I have some very exciting news to share with you all this month! I am proud to announce that I was recently elected to the Board of Directors for Special Pals Shelter, a local, nonprofit, no-kill animal shelter in Katy. Anyone who has met me knows how passionate I am about animal rescue and adoption so I am truly honored to serve in this position. Thank you, Special Pals!
Of course this means I have been thinking about animals even more these days. And with colder weather bearing down on us, their safety and well-being is at the top of my priority list. So this month, I’m dedicating my blog post to providing helpful information about animals and the holiday season.
I don’t have to tell you that the holiday season is bursting at the seams with greatness: quality family time, massive meals, holiday cards and gifts, caroling, chilly weather, and charitable giving just to name a few… but it also happens to present several issues for all the little critters in our lives. Fortunately, we humans can easily help them out!
First and foremost, I cannot stress enough that furry four-legged friends are not merely gifts received on Christmas morning. They are a 10-15 year commitment. The excitement and joy of gifting a sweet little puppy or kitten to a loved one pales in comparison to the later realization that they might not have the time or resources to provide for their new pet adequately. What’s even worse is having to make the gut-wrenching decision to return the animal to the place it came or taking it to an animal shelter. Every year, well-intentioned people don’t take into account the amount of time and money it takes to properly care for an animal and thousands of dogs and cats are euthanized due to lack of space in shelters. Of course, an equally lousy solution is keeping a pet you have no business owning. It’s not fair to the animal to be forced to spend the majority of its day in a cage or outside with no socialization or love from anyone. Please, please, please seriously consider these things before giving an animal as a gift.
If you have given the idea careful consideration and are absolutely positive you are ready to add a new friend to your family, please visit your local shelter rather than buy from a breeder. There are literally thousands of amazing dogs and cats available for adoption. Besides the obvious cool factor of saving a life, the benefits of adopting include the reduction of demand seen by puppy mill owners and irresponsible breeders*, adopting an animal that’s already spayed or neutered, setting a great example with friends and family, and earning the unconditional love of your new little buddy! Here’s a list of Houston-area animal shelters that have some pretty amazing furry friends looking for new homes. If you live outside of Houston, check out www.Petfinder.org to find out what super cool animals are available for adoption in your area.
5. Houston SPCA
If you are already proud animal owner, please keep in mind that a lot of the great things about the holiday season I mentioned previously can actually pose a direct threat to pets. For example, leaving pets outside for extended periods of time during cold weather is never a good idea. And, as tempting as it may be to cave in to those puppy dog eyes, feeding your pet the rich foods we humans enjoy this time of year can lead to severe gastrointestinal stress, which can quickly become serious, such as a case of bloat or gastric torsion. Turkey and other bones may splinter causing intestinal blockage and many other health issues. Also keep in mind that decorations (namely plants) can poison your curious fur baby if ingested.

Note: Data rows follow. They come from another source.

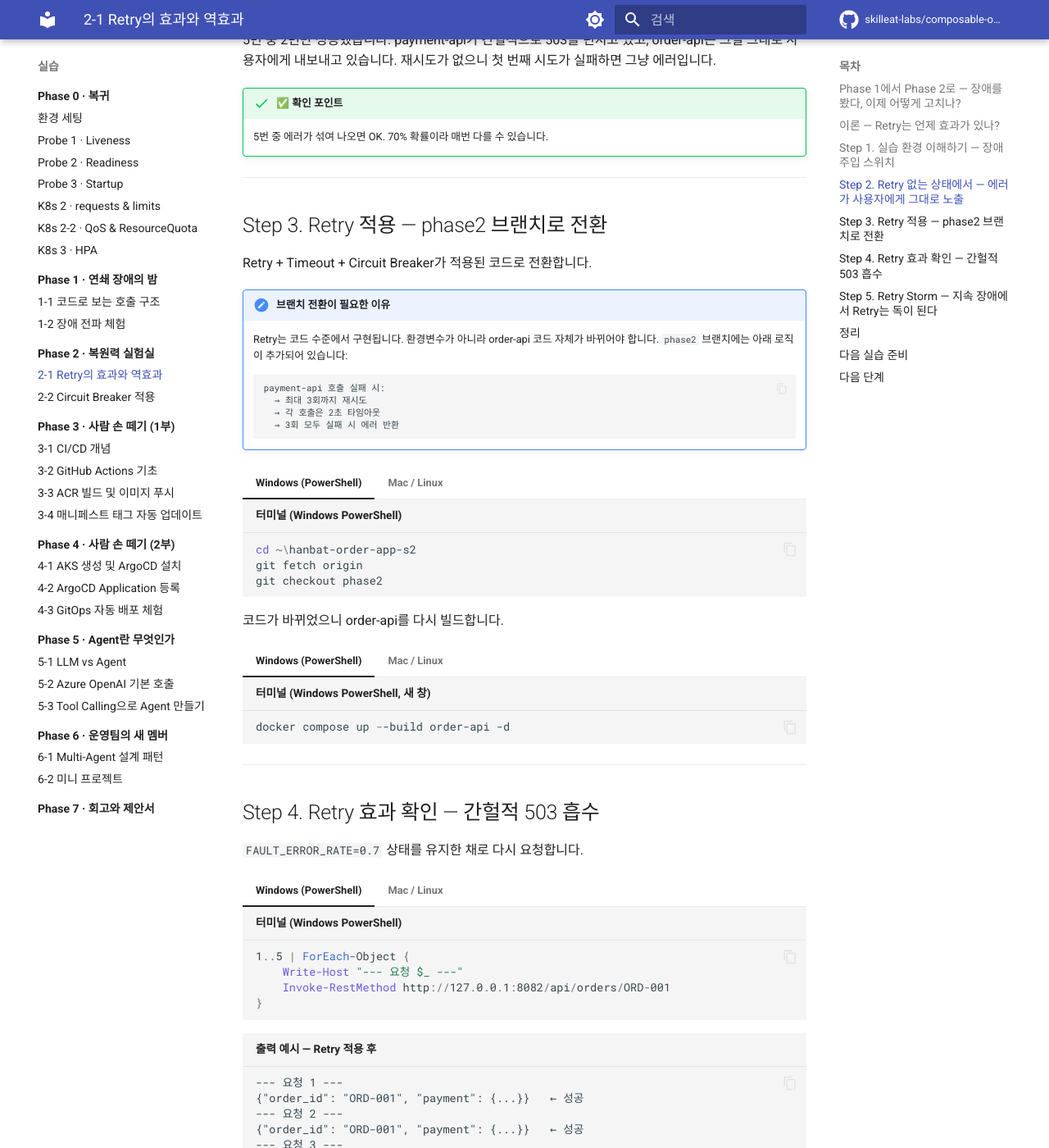
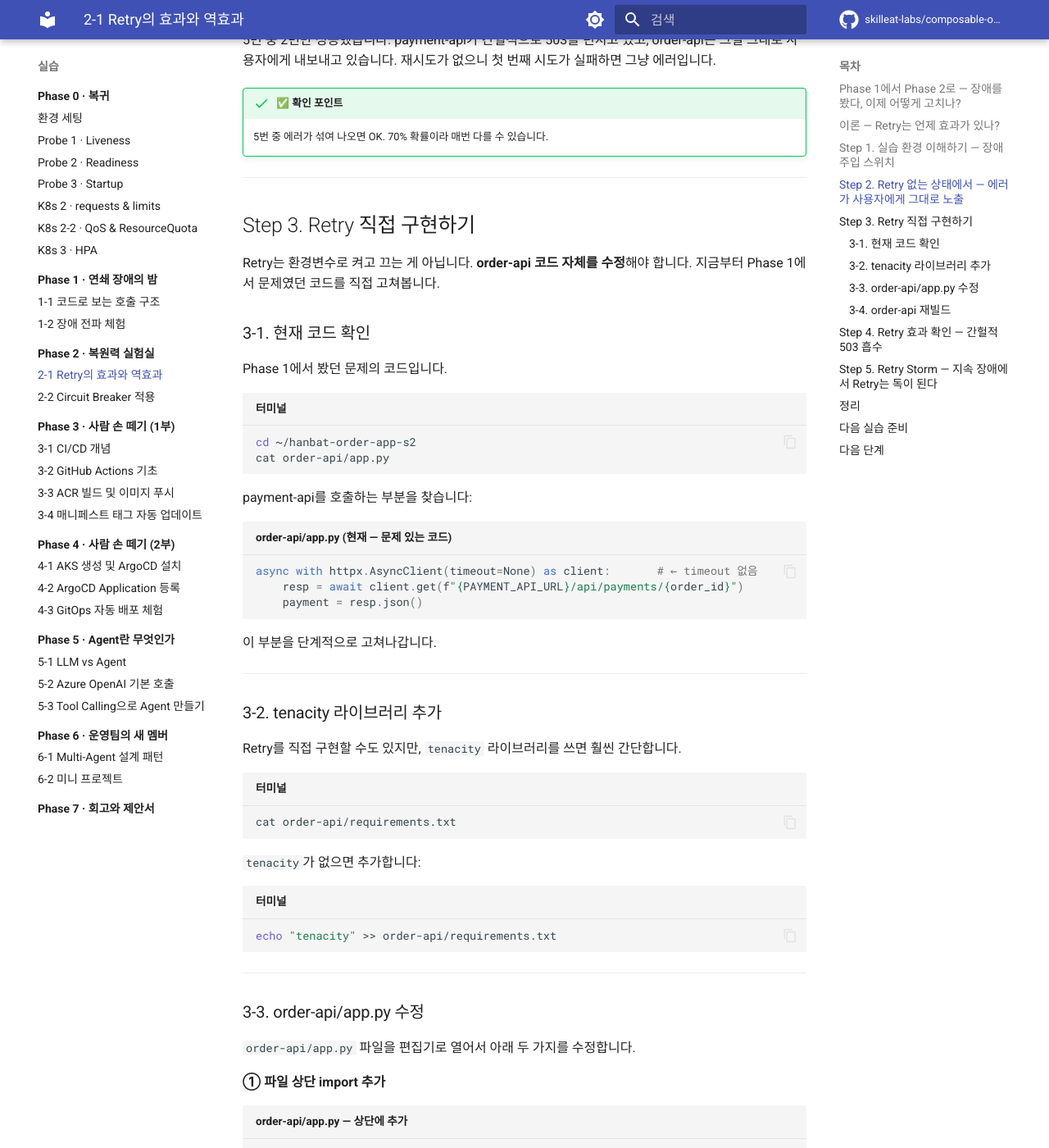
Before and after one commit to skilleat-labs/composable-ops-labs, an MkDocs documentation site: the page built from docs/phase-2/retry-and-storm.md, in a window 1280 px wide and 1400 px high, scrolled down 3703 px. Shown: the whole window at 82% size. Built offline with MkDocs 1.6.1 and Material for MkDocs 9.7.7, drawn with Linux system fonts in a browser that asks for light colours; comment, search, counter and statistics services are not loaded; some of the changed text lies outside the part shown.

Commit message:
feat: Phase 2 브랜치 전환 대신 코드 직접 수정 방식으로 변경
- git checkout phase2 제거
- order-api/app.py 직접 편집 가이드로 교체
  (timeout 추가, tenacity retry 구현, 503 예외 처리)
- requirements.txt tenacity 추가 안내
- git checkout main 제거

Co-Authored-By: Claude Sonnet 4.6 <noreply@anthropic.com>

````diff
--- a/docs/phase-2/retry-and-storm.md
+++ b/docs/phase-2/retry-and-storm.md
@@ -178,38 +178,99 @@ payment-api만 재시작합니다.
 
 ---
 
-## Step 3. Retry 적용 — phase2 브랜치로 전환
+## Step 3. Retry 직접 구현하기
 
-Retry + Timeout + Circuit Breaker가 적용된 코드로 전환합니다.
+Retry는 환경변수로 켜고 끄는 게 아닙니다. **order-api 코드 자체를 수정**해야 합니다.
+지금부터 Phase 1에서 문제였던 코드를 직접 고쳐봅니다.
 
-!!! note "브랜치 전환이 필요한 이유"
-    Retry는 코드 수준에서 구현됩니다. 환경변수가 아니라 order-api 코드 자체가 바뀌어야 합니다.
-    `phase2` 브랜치에는 아래 로직이 추가되어 있습니다:
+### 3-1. 현재 코드 확인
 
+Phase 1에서 봤던 문제의 코드입니다.
+
+```bash title="터미널"
+cd ~/hanbat-order-app-s2
+cat order-api/app.py
+```
+
+payment-api를 호출하는 부분을 찾습니다:
+
+```python title="order-api/app.py (현재 — 문제 있는 코드)"
+async with httpx.AsyncClient(timeout=None) as client:       # ← timeout 없음
+    resp = await client.get(f"{PAYMENT_API_URL}/api/payments/{order_id}")
+    payment = resp.json()
+```
+
+이 부분을 단계적으로 고쳐나갑니다.
+
+---
+
+### 3-2. tenacity 라이브러리 추가
+
+Retry를 직접 구현할 수도 있지만, `tenacity` 라이브러리를 쓰면 훨씬 간단합니다.
+
+```bash title="터미널"
+cat order-api/requirements.txt
+```
+
+`tenacity`가 없으면 추가합니다:
+
+```bash title="터미널"
+echo "tenacity" >> order-api/requirements.txt
+```
+
+---
+
+### 3-3. order-api/app.py 수정
+
+`order-api/app.py` 파일을 편집기로 열어서 아래 두 가지를 수정합니다.
+
+**① 파일 상단 import 추가**
+
+```python title="order-api/app.py — 상단에 추가"
+from tenacity import retry, stop_after_attempt, wait_fixed, retry_if_exception_type
+import httpx
+```
+
+**② payment-api 호출 부분 교체**
+
+기존 코드:
+
+```python title="order-api/app.py — 수정 전"
+async with httpx.AsyncClient(timeout=None) as client:
+    resp = await client.get(f"{PAYMENT_API_URL}/api/payments/{order_id}")
+    payment = resp.json()
+```
+
+아래 코드로 교체합니다:
+
+```python title="order-api/app.py — 수정 후"
+@retry(
+    stop=stop_after_attempt(3),           # 최대 3회 시도
+    wait=wait_fixed(0),                   # 재시도 간격 0초 (즉시 재시도)
+    retry=retry_if_exception_type(Exception)
+)
+async def fetch_payment(order_id: str):
+    async with httpx.AsyncClient(timeout=2.0) as client:   # ← timeout 2초 추가
+        resp = await client.get(f"{PAYMENT_API_URL}/api/payments/{order_id}")
+        if resp.status_code == 503:
+            raise Exception("payment-api 503")             # 503이면 재시도 트리거
+        return resp.json()
+
+payment = await fetch_payment(order_id)
+```
+
+!!! note "무엇이 바뀌었나?"
     ```text
-    payment-api 호출 실패 시:
-      → 최대 3회까지 재시도
-      → 각 호출은 2초 타임아웃
-      → 3회 모두 실패 시 에러 반환
+    timeout=None → timeout=2.0   : 2초 안에 응답 없으면 포기
+    retry 3회                    : 실패 시 최대 3번까지 다시 시도
+    503 → Exception              : 503 응답을 명시적 실패로 처리해 재시도 트리거
     ```
 
-=== "Windows (PowerShell)"
+---
 
-    ```powershell title="터미널 (Windows PowerShell)"
-    cd ~\hanbat-order-app-s2
-    git fetch origin
-    git checkout phase2
-    ```
+### 3-4. order-api 재빌드
 
-=== "Mac / Linux"
-
-    ```bash title="터미널"
-    cd ~/hanbat-order-app-s2
-    git fetch origin
-    git checkout phase2
-    ```
-
-코드가 바뀌었으니 order-api를 다시 빌드합니다.
+코드가 바뀌었으니 이미지를 새로 빌드합니다.
 
 === "Windows (PowerShell)"
 
@@ -222,6 +283,23 @@ Retry + Timeout + Circuit Breaker가 적용된 코드로 전환합니다.
     ```bash title="터미널 (새 창)"
     sudo docker compose up --build order-api -d
     ```
+
+빌드가 완료되면 단일 요청으로 동작을 확인합니다.
+
+=== "Windows (PowerShell)"
+
+    ```powershell title="터미널 (Windows PowerShell)"
+    Invoke-RestMethod http://127.0.0.1:8082/api/orders/ORD-001
+    ```
+
+=== "Mac / Linux"
+
+    ```bash title="터미널"
+    curl -s http://127.0.0.1:8082/api/orders/ORD-001 | python3 -m json.tool --no-ensure-ascii
+    ```
+
+!!! success "✅ 확인 포인트"
+    정상 응답이 오면 코드 수정이 잘 적용된 겁니다.
 
 ---
 
````
Also changed, not shown: docs/phase-2/circuit-breaker.md (+0 -4 lines).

Last but not least, keep in mind that just because you may not have animals around doesn’t mean you can’t help out this season. Consider giving a monetary or in-kind donation (blankets, food, clinic supplies, administrative supplies, and even pet store gift cards) to your local shelter. Every little bit helps and truly makes a difference in the life of a homeless animal.
As you celebrate this holiday season, don’t forget about our furry friends. They need love and companionship just as much as we do.
*Not all breeders are irresponsible. I know several responsible breeders who truly care about the overall well-being of their animals and are not just breeding to make a profit. Unfortunately, the case remains that for every one responsible breeder, there are 2 or 3 who are not. Puppy mills are a huge problem in our country. The animals in puppy mills are forced to live in deplorable conditions. They receive little food and water, are forced to live in cages 24/7, receive no basic care and are often sick and in pain, and many times suffer abuse at the hands of the breeders.
If you do decide to purchase an animal from a breeder, please do your homework. Insist on visiting the breeder’s home base, meeting the mother and if possible, the father of the animal you’re interesting in purchasing, get health and shot records, etc. Make sure your breeder is on the up and up. And if you have any doubts or reservations, don’t buy. Contact your local law enforcement voice your concern. You can make a difference in the fight against puppy mills.